Restate the listing below word for word; no pictures belong in the copy.

Provided data:
* * * * *

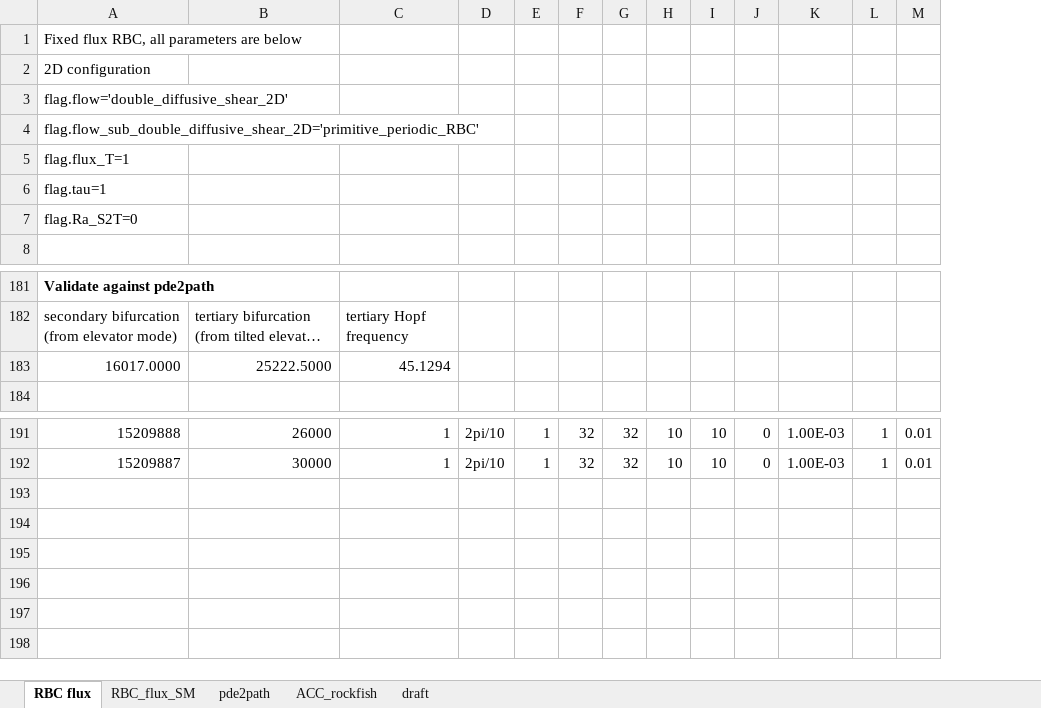
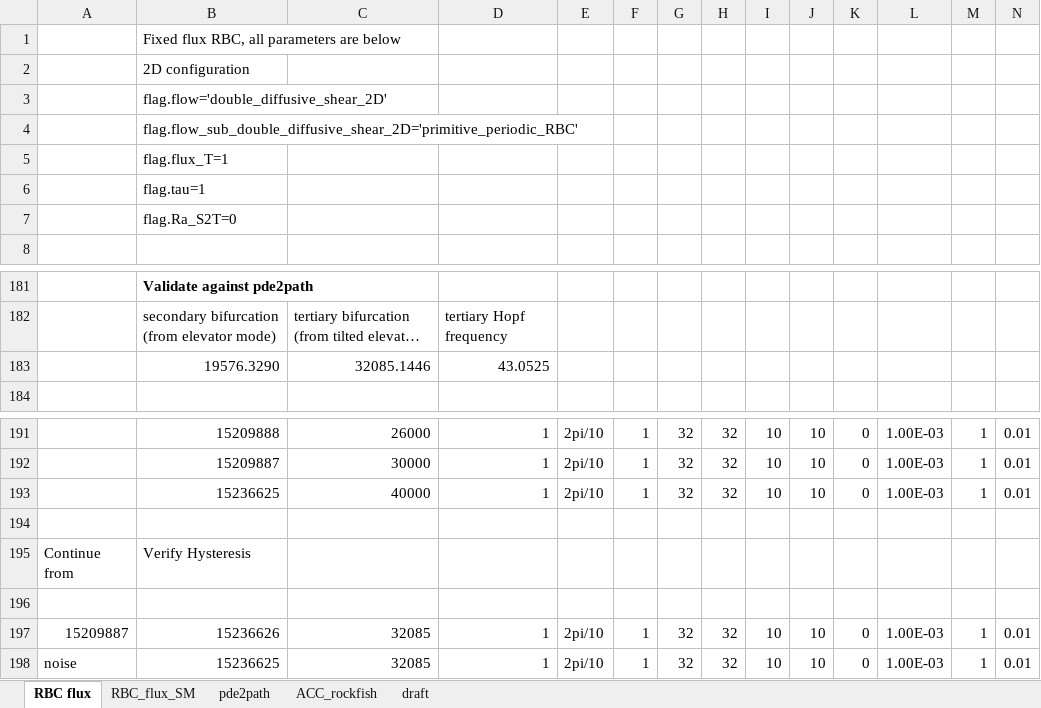
Before and after one commit to cliu124/dedalus_main, an Excel workbook: dedalus_case.xlsx, sheet RBC flux, drawn as a sheet; only a part is shown, gaps mark what is left out; long unchanged cells end in …; values as stored, in another font and other column widths than the file's, no borders; removed rows and columns are numbered as before the commit, all else as after; rows hold the shown columns only; the diff names each change by its address in the sheet, - before the commit and + after, or states it on an @@ line.

```diff
--- a/dedalus_case.xlsx (sheet RBC flux)
+++ b/dedalus_case.xlsx (sheet RBC flux)
+column A, empty
-row 183: 16017.0000 | 25222.5000 | 45.1294
+row 183:  | 19576.3290 | 32085.1446 | 43.0525
+row 193:  | 15236625 | 40000 | 1 | 2pi/10 | 1 | 32 | 32 | 10 | 10 | 0 | 1.00E-03 | 1 | 0.01
+row 194: (empty)
+row 195: Continue from | Verify Hysteresis
+row 196: (empty)
+row 197: 15209887 | 15236626 | 32085 | 1 | 2pi/10 | 1 | 32 | 32 | 10 | 10 | 0 | 1.00E-03 | 1 | 0.01
+row 198: noise | 15236625 | 32085 | 1 | 2pi/10 | 1 | 32 | 32 | 10 | 10 | 0 | 1.00E-03 | 1 | 0.01
```
Also changed, not shown: sheet RBC_flux_SM, 4 other files.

* * * * *

Finished task:
Before and after one commit to cliu124/dedalus_main, an Excel workbook: dedalus_case.xlsx, sheet RBC flux, drawn as a sheet; only a part is shown, gaps mark what is left out; long unchanged cells end in …; values as stored, in another font and other column widths than the file's, no borders; removed rows and columns are numbered as before the commit, all else as after; rows hold the shown columns only; the diff names each change by its address in the sheet, - before the commit and + after, or states it on an @@ line.

```diff
--- a/dedalus_case.xlsx (sheet RBC flux)
+++ b/dedalus_case.xlsx (sheet RBC flux)
+column A, empty
-row 183: 16017.0000 | 25222.5000 | 45.1294
+row 183:  | 19576.3290 | 32085.1446 | 43.0525
+row 193:  | 15236625 | 40000 | 1 | 2pi/10 | 1 | 32 | 32 | 10 | 10 | 0 | 1.00E-03 | 1 | 0.01
+row 194: (empty)
+row 195: Continue from | Verify Hysteresis
+row 196: (empty)
+row 197: 15209887 | 15236626 | 32085 | 1 | 2pi/10 | 1 | 32 | 32 | 10 | 10 | 0 | 1.00E-03 | 1 | 0.01
+row 198: noise | 15236625 | 32085 | 1 | 2pi/10 | 1 | 32 | 32 | 10 | 10 | 0 | 1.00E-03 | 1 | 0.01
```
Also changed, not shown: sheet RBC_flux_SM, 4 other files.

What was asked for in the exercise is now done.